Named Balarat from an Australian term meaning "good camping ground," the land was given to the Denver schools by an anonymous donor in 1968, under the condition that improvements be made but that the ecological systems be preserved.
This ecology is the focus for the fifth-graders from Traylor Elementary School. They listen to the frogs in the pond, learn that sedum can be a survival food, and discover that the bark of a ponderosa pine smells like vanilla when the sap is running. However, this "classroom" can adapt just as well to a seventh-grade art class or a high school group studying geology. Pupils from preschool through 12th grade use it.
A Balarat teacher, Alice Sato, gathers the fifth-graders around her, then divides them into three teams: one to go with her, one to go with their teacher, Dick Bradley, and one to go with Kurt Hopkins, a high school senior who assists them as part of a Balarat eco-seminar course he is taking. Mrs. Sato's team names themselves the "Aberts," after the tassel-eared Western squirrels.

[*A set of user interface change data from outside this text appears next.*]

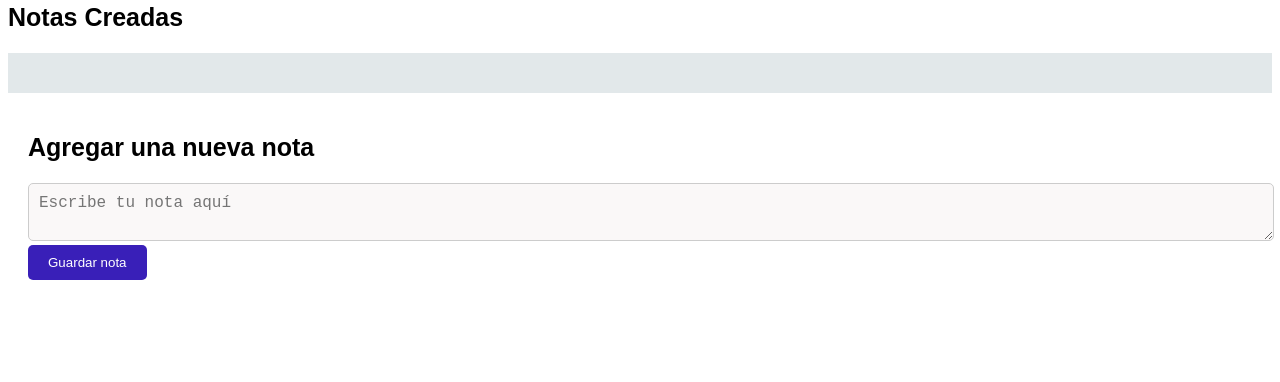
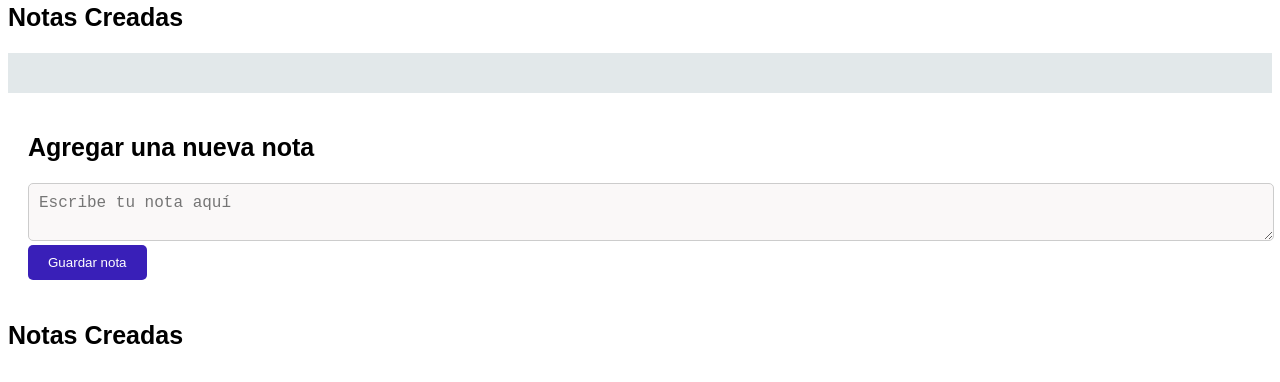
Before and after one commit to Kdnastone/misnotasya, a plain HTML site: page index.html in a window 1280 px wide. Shown: the part 84-466 px from the top of the page. Drawn offline with Linux system fonts and the light colour scheme.

Commit message:
prueba del commit 030924

```diff
--- a/index.html
+++ b/index.html
@@ -30,3 +30,4 @@
     <script src="js/main.js"></script>
 </body>
 </html>
+<h2>Notas Creadas</h2>
```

Walking on paths marked by logs half buried in the ground, the teams follow their leaders. They stop to look at the meandering gopher tunnels, clearly visible when the snow has melted. Mrs. Sato points out a fallen hollow log that is "an apartment house" and "a supermarket" for the inhabiting ants and other insects.
"This is a lot better than junk food," observes one wise fifth-grader, as they sample wild onions and other plants that could be used for survival in the wilderness.

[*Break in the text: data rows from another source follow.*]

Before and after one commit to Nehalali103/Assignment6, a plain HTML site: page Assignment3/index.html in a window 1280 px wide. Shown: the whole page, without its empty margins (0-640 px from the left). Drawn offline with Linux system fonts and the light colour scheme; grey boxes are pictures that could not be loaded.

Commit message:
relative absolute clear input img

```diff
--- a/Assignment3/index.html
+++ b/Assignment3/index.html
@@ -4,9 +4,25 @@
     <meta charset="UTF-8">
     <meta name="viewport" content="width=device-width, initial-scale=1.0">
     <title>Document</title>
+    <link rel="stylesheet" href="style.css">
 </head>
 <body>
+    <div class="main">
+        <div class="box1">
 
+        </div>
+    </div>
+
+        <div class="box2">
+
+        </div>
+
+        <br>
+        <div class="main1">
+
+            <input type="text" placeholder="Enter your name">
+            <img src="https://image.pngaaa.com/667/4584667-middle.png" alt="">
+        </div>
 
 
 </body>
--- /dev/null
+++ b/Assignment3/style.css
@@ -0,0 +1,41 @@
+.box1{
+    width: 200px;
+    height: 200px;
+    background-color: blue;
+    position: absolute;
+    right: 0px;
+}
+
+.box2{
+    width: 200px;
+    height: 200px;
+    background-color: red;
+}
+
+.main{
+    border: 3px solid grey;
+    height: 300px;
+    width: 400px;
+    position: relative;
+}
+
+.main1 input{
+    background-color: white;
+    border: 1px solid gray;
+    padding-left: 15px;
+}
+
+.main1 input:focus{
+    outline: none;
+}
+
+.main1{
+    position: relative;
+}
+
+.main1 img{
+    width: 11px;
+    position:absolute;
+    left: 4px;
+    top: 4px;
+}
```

"Every inch of the way there is something to enjoy!" Mrs. Sato exclaims. Although she teaches at Balarat five days a week, she finds that each time she leads a group the "classroom" is a little bit different. One student points out a plant the teacher identifies as "grandfather's beard." Another time the group gathers around a rock that shelters a miniature fern -- a rarity in this arid climate. Then they all touch the trunk of an Aspen tree to feel the white "powder" on its bark.
"Children are wonderful -- so spontaneous. They notice and think about what they see," says Mrs. Sato appreciatively. One of five full-time Balarat teachers, she has been with the program since its inception and helped plan Balarat as an education center. Previously she had had experience both as a biology and elementary schoolteacher.

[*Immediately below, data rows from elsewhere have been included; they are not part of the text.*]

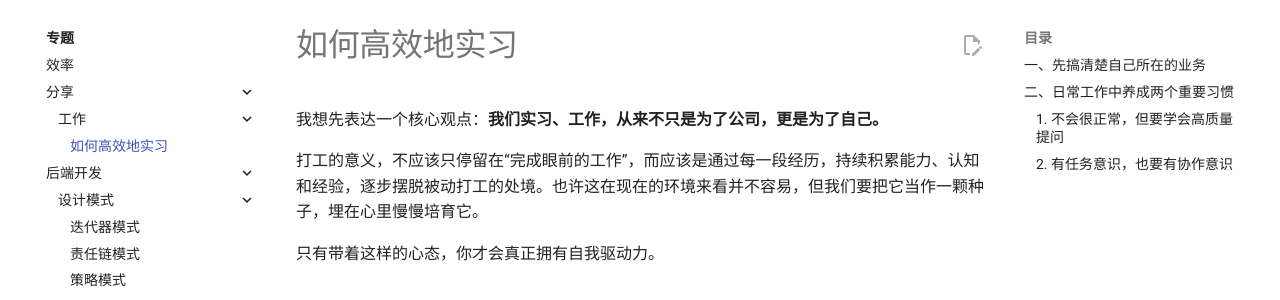
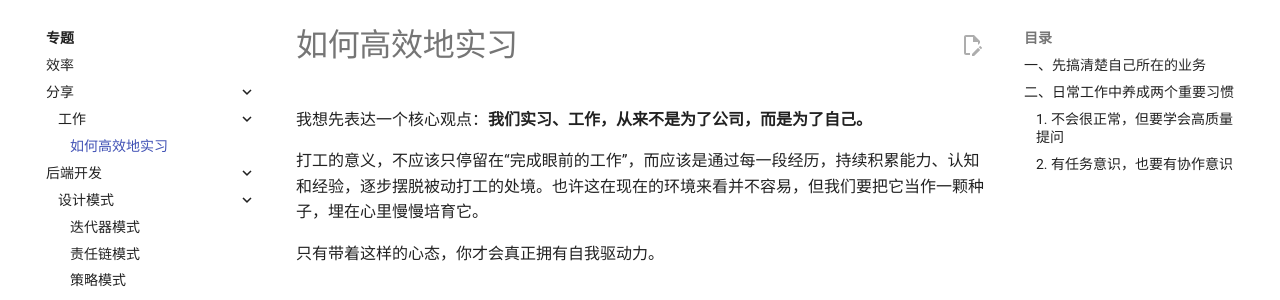
Before and after one commit to guokejie/guokejie.github.io, an MkDocs documentation site: the page built from docs/TOPICS/share/work/how-to-intern-efficiently.md, in a window 1280 px wide and 900 px high. Shown: the part 124-424 px from the top of the window. Built offline with MkDocs 1.6.1 and Material for MkDocs 9.7.7, drawn with Linux system fonts in a browser that asks for light colours; comment, search, counter and statistics services are not loaded.

Commit message:
修改笔记内容

```diff
--- a/docs/TOPICS/share/work/how-to-intern-efficiently.md
+++ b/docs/TOPICS/share/work/how-to-intern-efficiently.md
@@ -1,6 +1,6 @@
 # 如何高效地实习
 
-我想先表达一个核心观点：**我们实习、工作，从来不只是为了公司，更是为了自己。**
+我想先表达一个核心观点：**我们实习、工作，从来不是为了公司，而是为了自己。**
 
 打工的意义，不应该只停留在“完成眼前的工作”，而应该是通过每一段经历，持续积累能力、认知和经验，逐步摆脱被动打工的处境。也许这在现在的环境来看并不容易，但我们要把它当作一颗种子，埋在心里慢慢培育它。
 
```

When it is time to eat the sack lunches each pupil has in a backpack, Mrs. Sato pauses. "What does fragile mean?" she asks. "It means don't be rough with it," a fifth-grader answers. Only after they learn that they must be careful with fragile nature -- so that one careless kick of their hiking boots does not trample hundreds of tiny plants -- are the children allowed onto the hillside.